The depot was built in 1904 by Southern Railroad, and at its prime, there were 22 passenger trains daily, with five covered platforms and a tunnel under the tracks to reach the platforms on the other side. A fire in the 1970s destroyed a good part of the building, and after the lightning strike in 1996, the city made plans to raze the building. But thanks to Davis’s campaign and community support, it was restored, with part of the building leased to the museum.
The museum is not large, but it is packed full of railroad artifacts such as an operator’s desk, a baggage car, a telegraph machine, and more. Space is also dedicated to some of Spartanburg’s exports that were shipped all over the country thanks to the numerous freight railways—cotton, textiles, and peaches, along with other agricultural goods.
In 2003, the museum acquired the bright red caboose that is impossible to miss when you’re driving along Magnolia Street. It wasn’t originally a caboose—it started its life as a boxcar, and it was converted to a caboose in 1947. When cabooses went out of service in the 1980s, it was donated to a Boy Scout troop, and most recently it was used as a residence owned by a local family before they donated it to the Hub City Railroad Museum. Volunteers restored it to a close approximation of how it would have looked when it was in use, and visitors to the museum can see what a working caboose looked like.

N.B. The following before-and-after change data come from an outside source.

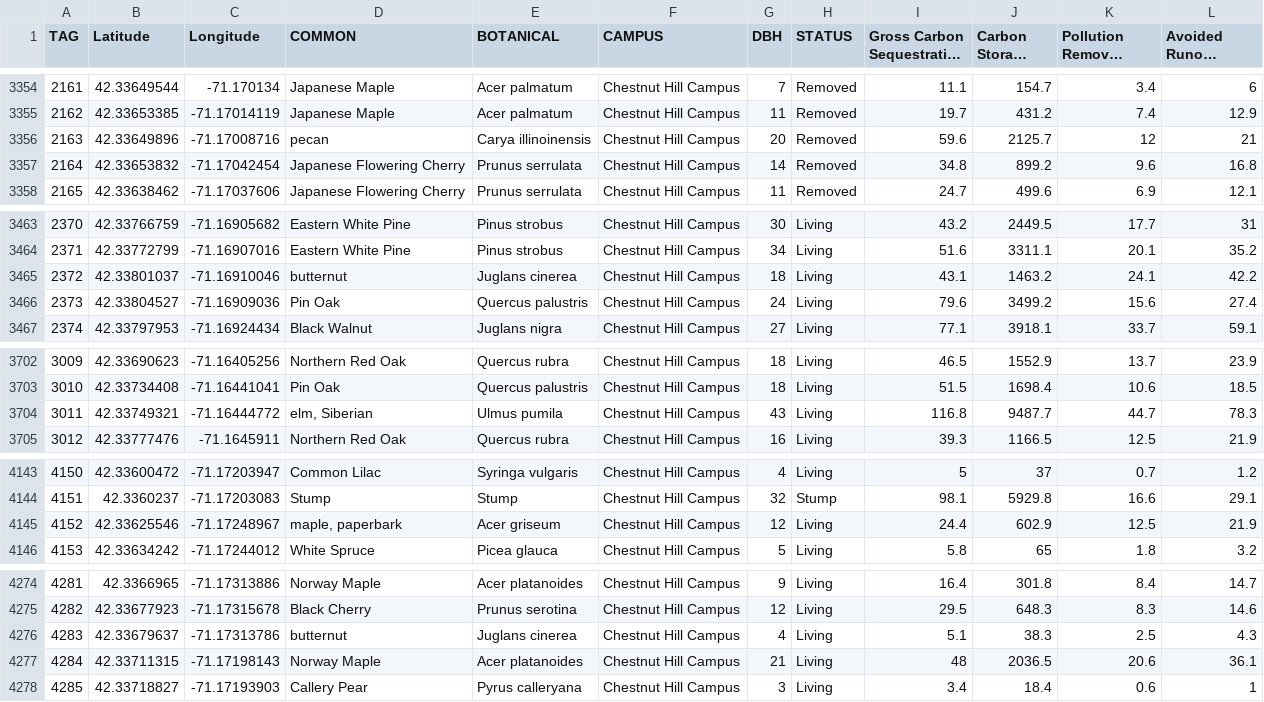
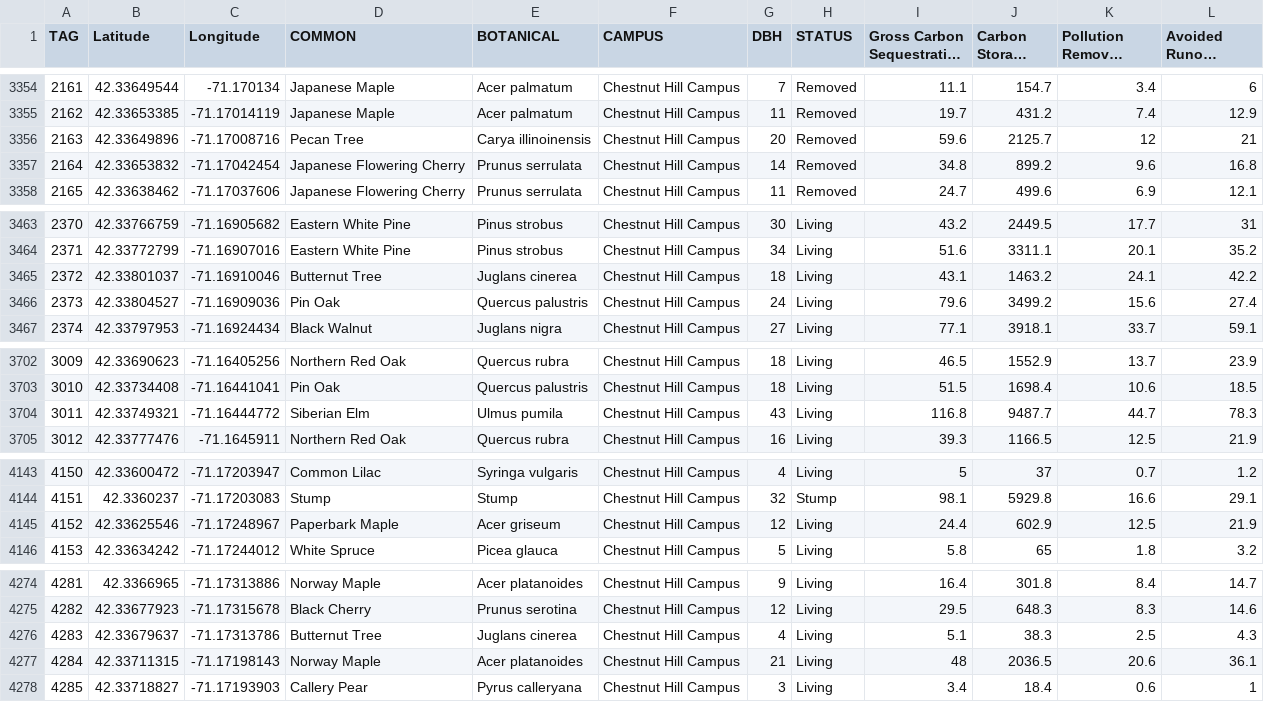
Before and after one commit to PrintName/TreeMapBC-v2, a CSV file: TreeMapBCv2/BCTrees.csv, drawn as a sheet; only a part is shown, gaps mark what is left out; long unchanged cells end in …; the diff covers the shown part only; the diff names each change by its address in the sheet, - before the commit and + after, or states it on an @@ line.

```diff
--- a/TreeMapBCv2/BCTrees.csv
+++ b/TreeMapBCv2/BCTrees.csv
-D3356 (COMMON): pecan
+D3356 (COMMON): Pecan Tree
-D3465 (COMMON): butternut
+D3465 (COMMON): Butternut Tree
-D3704 (COMMON): elm, Siberian
+D3704 (COMMON): Siberian Elm
-D4145 (COMMON): maple, paperbark
+D4145 (COMMON): Paperbark Maple
-D4276 (COMMON): butternut
+D4276 (COMMON): Butternut Tree
```
Also changed, not shown: 14 edited cells elsewhere in this file.
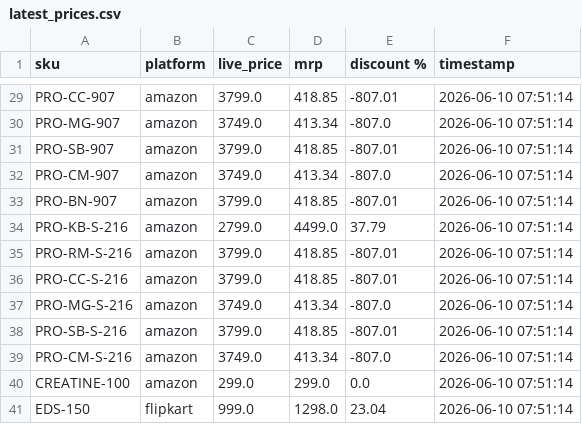
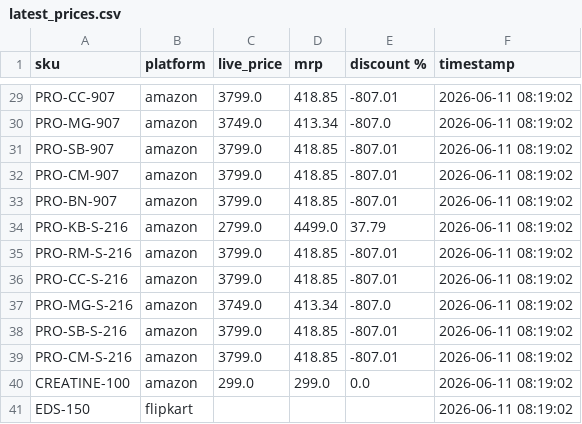
Before and after one commit to Shubham-Shigvan/price-tracker, a CSV file: latest_prices.csv, drawn as a sheet; only a part is shown, gaps mark what is left out; the diff covers the shown part only; the diff names each change by its address in the sheet, - before the commit and + after, or states it on an @@ line.

```diff
--- a/latest_prices.csv
+++ b/latest_prices.csv
-F29:F41 (timestamp): 2026-06-10 07:51:14
+F29:F41 (timestamp): 2026-06-11 08:19:02
-C32 (live_price): 3749.0
+C32 (live_price): 3799.0
-D32 (mrp): 413.34
+D32 (mrp): 418.85
-E32 (discount %): -807.0
+E32 (discount %): -807.01
-C39 (live_price): 3749.0
+C39 (live_price): 3799.0
-D39 (mrp): 413.34
+D39 (mrp): 418.85
-E39 (discount %): -807.0
+E39 (discount %): -807.01
-C41 (live_price): 999.0
+C41 (live_price): (empty)
-D41 (mrp): 1298.0
+D41 (mrp): (empty)
-E41 (discount %): 23.04
+E41 (discount %): (empty)
```
Also changed, not shown: 36 edited cells elsewhere in this file, error_log.csv, price_history.csv.
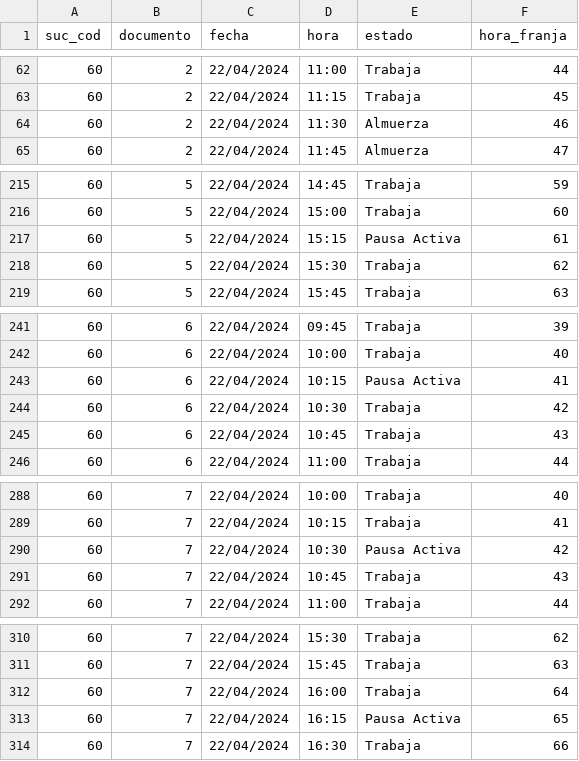
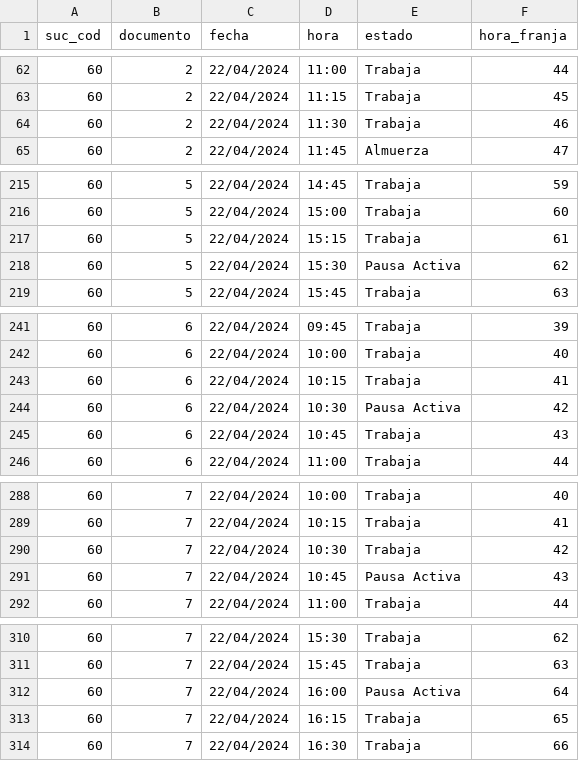
Before and after one commit to SantiagoMejiaF/Dataton_AnalisisAlgoritmos, a CSV file: src/PuLP/solucionOptima.csv, drawn as a sheet; only a part is shown, gaps mark what is left out; the diff covers the shown part only.

```diff
--- a/src/PuLP/solucionOptima.csv
+++ b/src/PuLP/solucionOptima.csv
@@ -63,3 +63,3 @@ suc_cod,documento,fecha,hora,estado,hora_franja
 60,2,22/04/2024,11:15,Trabaja,45
-60,2,22/04/2024,11:30,Almuerza,46
+60,2,22/04/2024,11:30,Trabaja,46
 60,2,22/04/2024,11:45,Almuerza,47
@@ -216,4 +216,4 @@ suc_cod,documento,fecha,hora,estado,hora_franja
 60,5,22/04/2024,15:00,Trabaja,60
-60,5,22/04/2024,15:15,Pausa Activa,61
-60,5,22/04/2024,15:30,Trabaja,62
+60,5,22/04/2024,15:15,Trabaja,61
+60,5,22/04/2024,15:30,Pausa Activa,62
 60,5,22/04/2024,15:45,Trabaja,63
@@ -242,4 +242,4 @@ suc_cod,documento,fecha,hora,estado,hora_franja
 60,6,22/04/2024,10:00,Trabaja,40
-60,6,22/04/2024,10:15,Pausa Activa,41
-60,6,22/04/2024,10:30,Trabaja,42
+60,6,22/04/2024,10:15,Trabaja,41
+60,6,22/04/2024,10:30,Pausa Activa,42
 60,6,22/04/2024,10:45,Trabaja,43
@@ -289,4 +289,4 @@ suc_cod,documento,fecha,hora,estado,hora_franja
 60,7,22/04/2024,10:15,Trabaja,41
-60,7,22/04/2024,10:30,Pausa Activa,42
-60,7,22/04/2024,10:45,Trabaja,43
+60,7,22/04/2024,10:30,Trabaja,42
+60,7,22/04/2024,10:45,Pausa Activa,43
 60,7,22/04/2024,11:00,Trabaja,44
@@ -311,4 +311,4 @@ suc_cod,documento,fecha,hora,estado,hora_franja
 60,7,22/04/2024,15:45,Trabaja,63
-60,7,22/04/2024,16:00,Trabaja,64
-60,7,22/04/2024,16:15,Pausa Activa,65
+60,7,22/04/2024,16:00,Pausa Activa,64
+60,7,22/04/2024,16:15,Trabaja,65
 60,7,22/04/2024,16:30,Trabaja,66
```
Also changed, not shown: 48 edited cells elsewhere in this file, 2 other files.
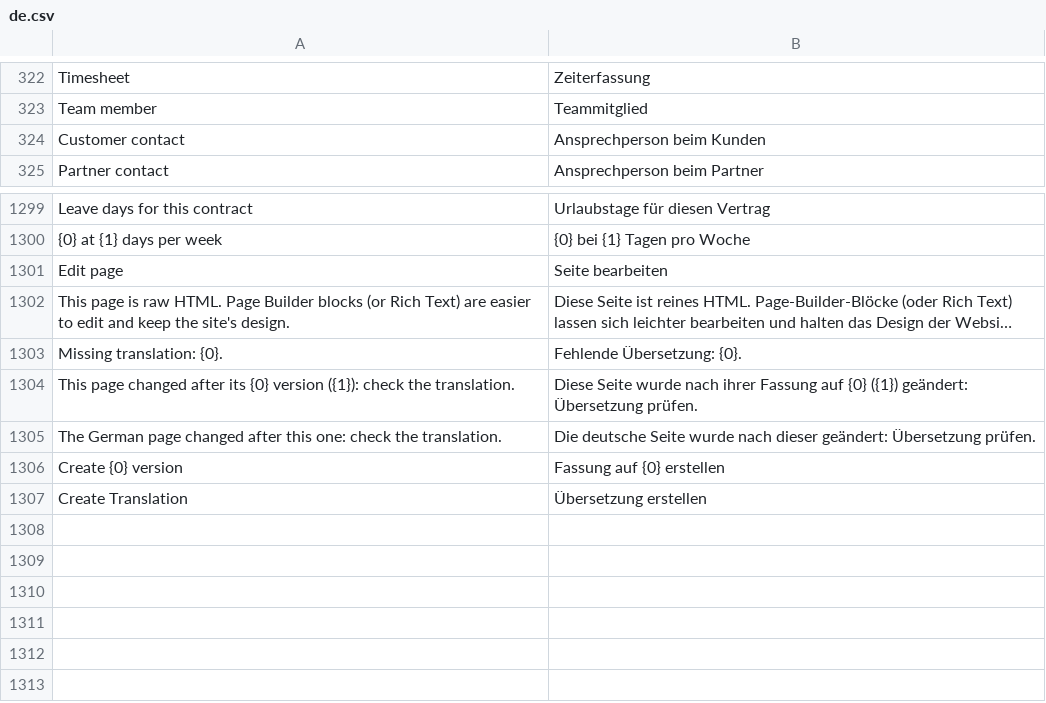
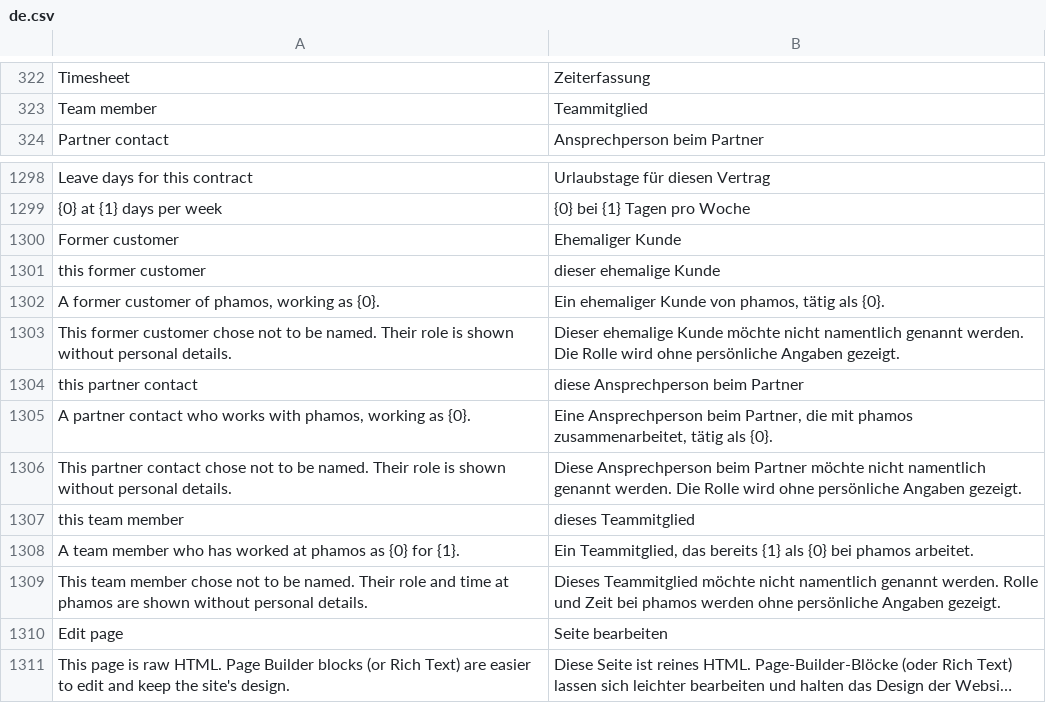
Before and after one commit to phamos-eu/phamos, a CSV file: phamos/translations/de.csv, drawn as a sheet; only a part is shown, gaps mark what is left out; the shorter side is filled out with more unchanged rows; long unchanged cells end in …; removed rows and columns are numbered as before the commit, all else as after; the diff names each change by its address in the sheet, - before the commit and + after, or states it on an @@ line.

Commit message:
Merge branch 'fix/1633-anonymous-contact-wording' into 'develop'
fix(website): anonymous people are described by who they are, not all as former colleagues (#1633)

See merge request phamos/phamos!993

(cherry picked from commit 8f30c62a23726b712b3f0005f2af0f7c1d004c90)

```diff
--- a/phamos/translations/de.csv
+++ b/phamos/translations/de.csv
-row 324: Customer contact | Ansprechperson beim Kunden
+row 1300: Former customer | Ehemaliger Kunde
+row 1301: this former customer | dieser ehemalige Kunde
+row 1302: A former customer of phamos, working as {0}. | Ein ehemaliger Kunde von phamos, tätig als {0}.
+row 1303: This former customer chose not to be named. Their role is shown without personal details. | Dieser ehemalige Kunde möchte nicht namentlich genannt werden. Die Rolle wird ohne persönliche Angaben gezeigt.
+row 1304: this partner contact | diese Ansprechperson beim Partner
+row 1305: A partner contact who works with phamos, working as {0}. | Eine Ansprechperson beim Partner, die mit phamos zusammenarbeitet, tätig als {0}.
+row 1306: This partner contact chose not to be named. Their role is shown without personal details. | Diese Ansprechperson beim Partner möchte nicht namentlich genannt werden. Die Rolle wird ohne persönliche Angaben gezeigt.
+row 1307: this team member | dieses Teammitglied
+row 1308: A team member who has worked at phamos as {0} for {1}. | Ein Teammitglied, das bereits {1} als {0} bei phamos arbeitet.
+row 1309: This team member chose not to be named. Their role and time at phamos are shown without personal details. | Dieses Teammitglied möchte nicht namentlich genannt werden. Rolle und Zeit bei phamos werden ohne persönliche Angaben gezeigt.
```
Also changed, not shown: 3 other files.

Although passenger trains have been on the decline, rail freight is still an important part of the region’s economy—the Inland Port in Greer, serviced by Norfolk Southern Railroad, not only handles the export of cars, tires, and other goods in the area but brings imported goods from the Port of Charleston for distribution all over the eastern seaboard.
And, as is happening all over the country, the Rail Trail program is bringing new life to unused track beds. The very first railroad to come to town in 1959, the Spartanburg & Union line, is now the Mary Black Rail Trail, giving residents a safe place to walk, run, skate, or ride a bike.
If you’re looking for more Spartanburg railroad history, the Spartanburg Headquarters Library has a terrific collection of historical photos in the Kennedy Room vault, and they can be accessed online, too.
Photos by Nat Jehlen.
Sharon Purvis, Produced in cooperation with the HubCity Writers Project.
Sharon Purvis is a freelance writer and editor who has made her way to South Carolina by way of Indiana, Colorado, Peru, North Carolina, and New York. Although she currently works from home, she’s found that writing about the Upstate is a great way to get to know the area—and there’s a lot to know.